## Task
Give the number of lines in the records below that include "templates", and nothing more.

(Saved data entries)
-*-
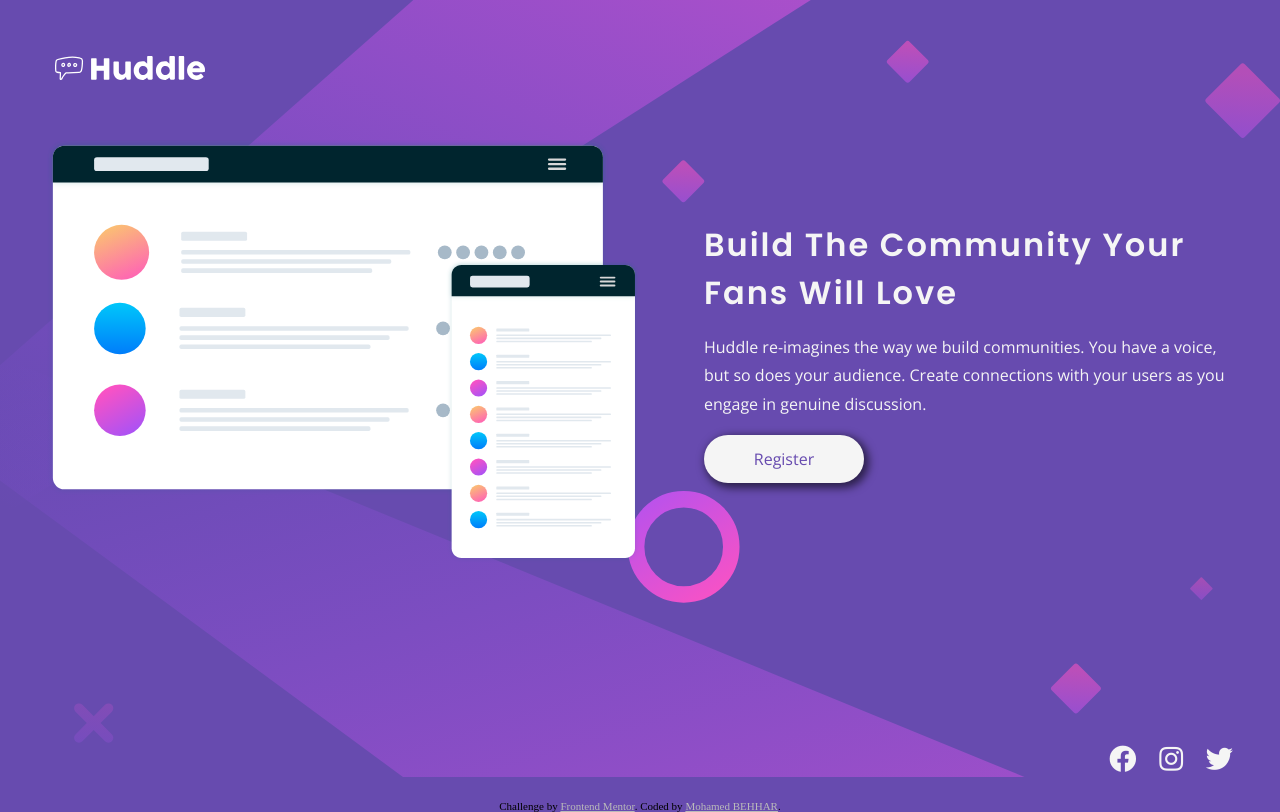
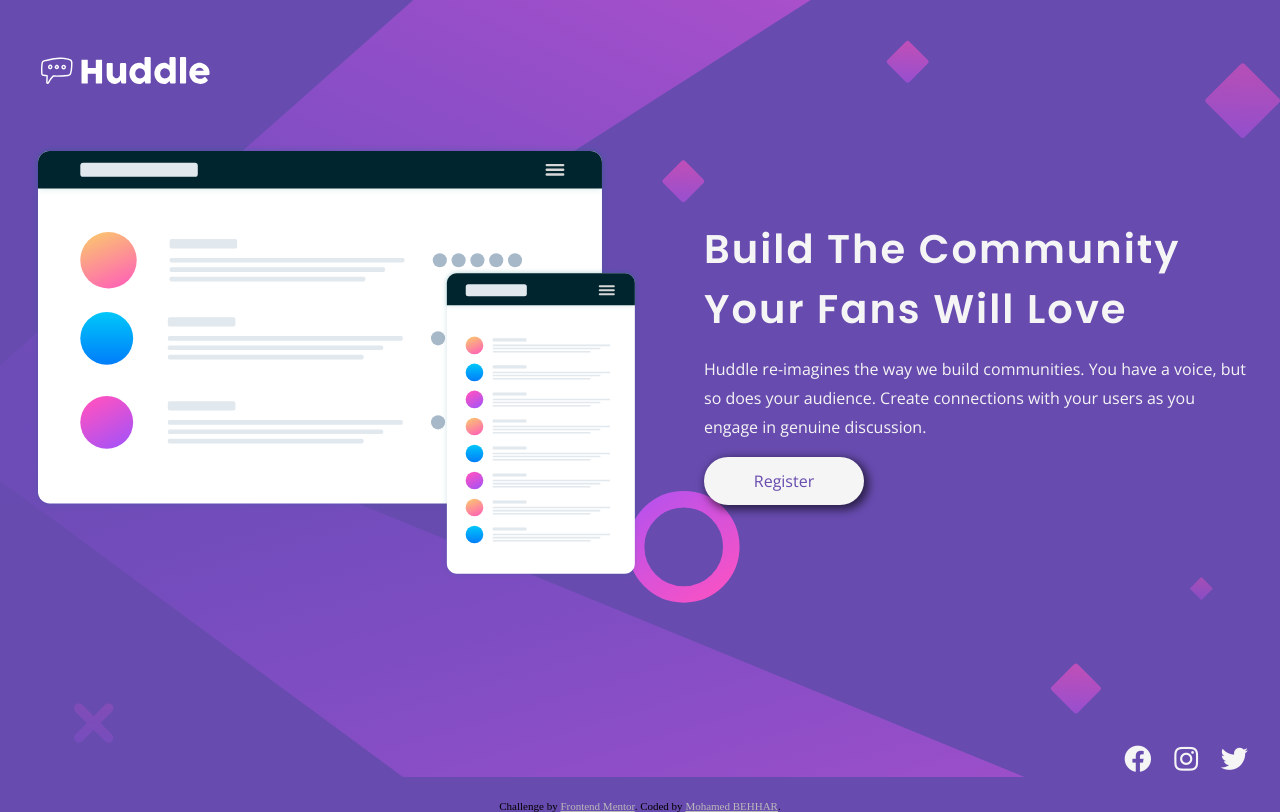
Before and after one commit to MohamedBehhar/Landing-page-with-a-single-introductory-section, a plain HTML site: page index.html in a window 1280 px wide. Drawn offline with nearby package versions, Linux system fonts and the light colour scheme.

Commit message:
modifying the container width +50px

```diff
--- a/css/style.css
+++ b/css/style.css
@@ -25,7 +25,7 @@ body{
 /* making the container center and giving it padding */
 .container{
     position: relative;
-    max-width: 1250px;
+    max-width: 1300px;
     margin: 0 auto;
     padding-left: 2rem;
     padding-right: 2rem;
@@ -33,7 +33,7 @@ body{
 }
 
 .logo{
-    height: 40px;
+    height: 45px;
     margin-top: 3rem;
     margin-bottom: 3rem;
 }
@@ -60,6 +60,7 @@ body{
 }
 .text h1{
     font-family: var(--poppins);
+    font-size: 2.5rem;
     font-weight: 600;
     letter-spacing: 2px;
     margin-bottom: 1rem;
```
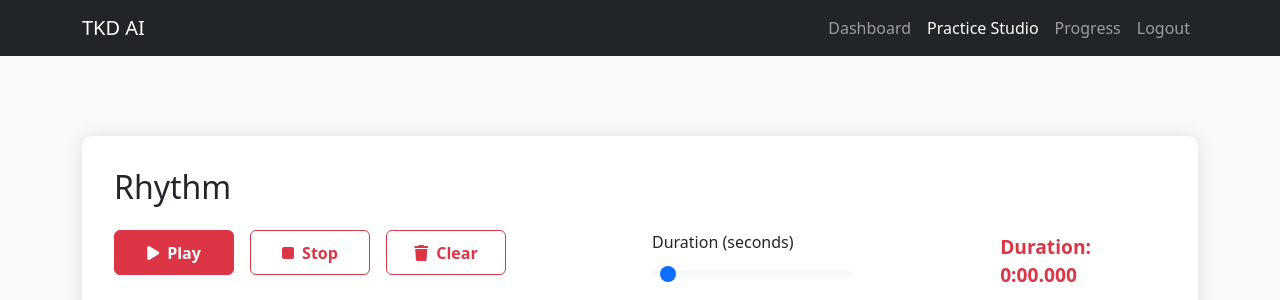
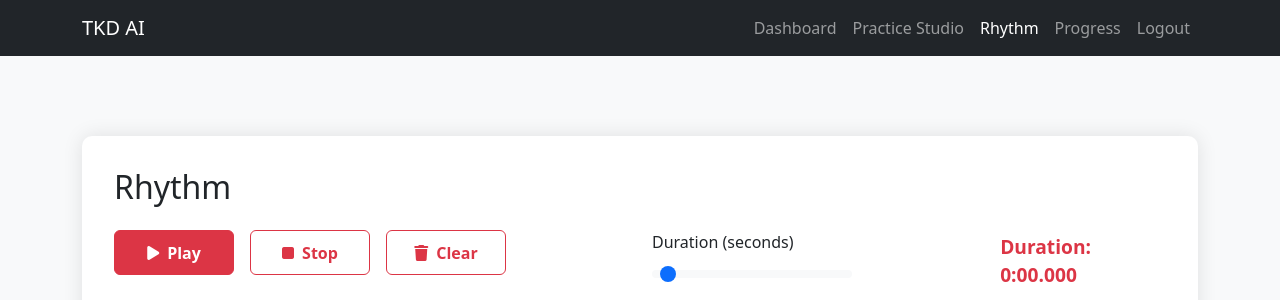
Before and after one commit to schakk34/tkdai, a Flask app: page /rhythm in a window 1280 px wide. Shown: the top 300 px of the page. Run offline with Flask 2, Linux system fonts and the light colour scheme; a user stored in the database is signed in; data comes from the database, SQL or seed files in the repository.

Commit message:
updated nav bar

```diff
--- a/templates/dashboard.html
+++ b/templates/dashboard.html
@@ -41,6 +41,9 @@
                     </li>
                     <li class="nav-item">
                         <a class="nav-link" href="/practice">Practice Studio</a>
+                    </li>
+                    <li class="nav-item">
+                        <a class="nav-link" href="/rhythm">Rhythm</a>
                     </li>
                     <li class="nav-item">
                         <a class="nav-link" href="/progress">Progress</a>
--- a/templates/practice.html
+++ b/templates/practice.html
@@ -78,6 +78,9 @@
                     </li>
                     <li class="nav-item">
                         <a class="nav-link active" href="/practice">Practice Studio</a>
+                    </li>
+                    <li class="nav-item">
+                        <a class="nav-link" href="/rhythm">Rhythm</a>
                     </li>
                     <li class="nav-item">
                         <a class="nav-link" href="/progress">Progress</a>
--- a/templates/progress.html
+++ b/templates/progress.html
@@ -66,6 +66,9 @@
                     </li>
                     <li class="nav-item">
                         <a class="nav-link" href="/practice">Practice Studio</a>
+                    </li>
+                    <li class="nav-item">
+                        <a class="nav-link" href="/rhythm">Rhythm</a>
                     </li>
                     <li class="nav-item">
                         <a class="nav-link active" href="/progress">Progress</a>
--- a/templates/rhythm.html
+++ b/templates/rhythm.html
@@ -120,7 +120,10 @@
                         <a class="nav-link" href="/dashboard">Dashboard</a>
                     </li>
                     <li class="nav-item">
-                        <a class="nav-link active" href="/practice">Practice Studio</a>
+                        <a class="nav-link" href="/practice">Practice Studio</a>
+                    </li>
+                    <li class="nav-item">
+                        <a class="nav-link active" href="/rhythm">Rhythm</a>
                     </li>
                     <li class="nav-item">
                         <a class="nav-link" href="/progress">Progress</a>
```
-*-
## Result
8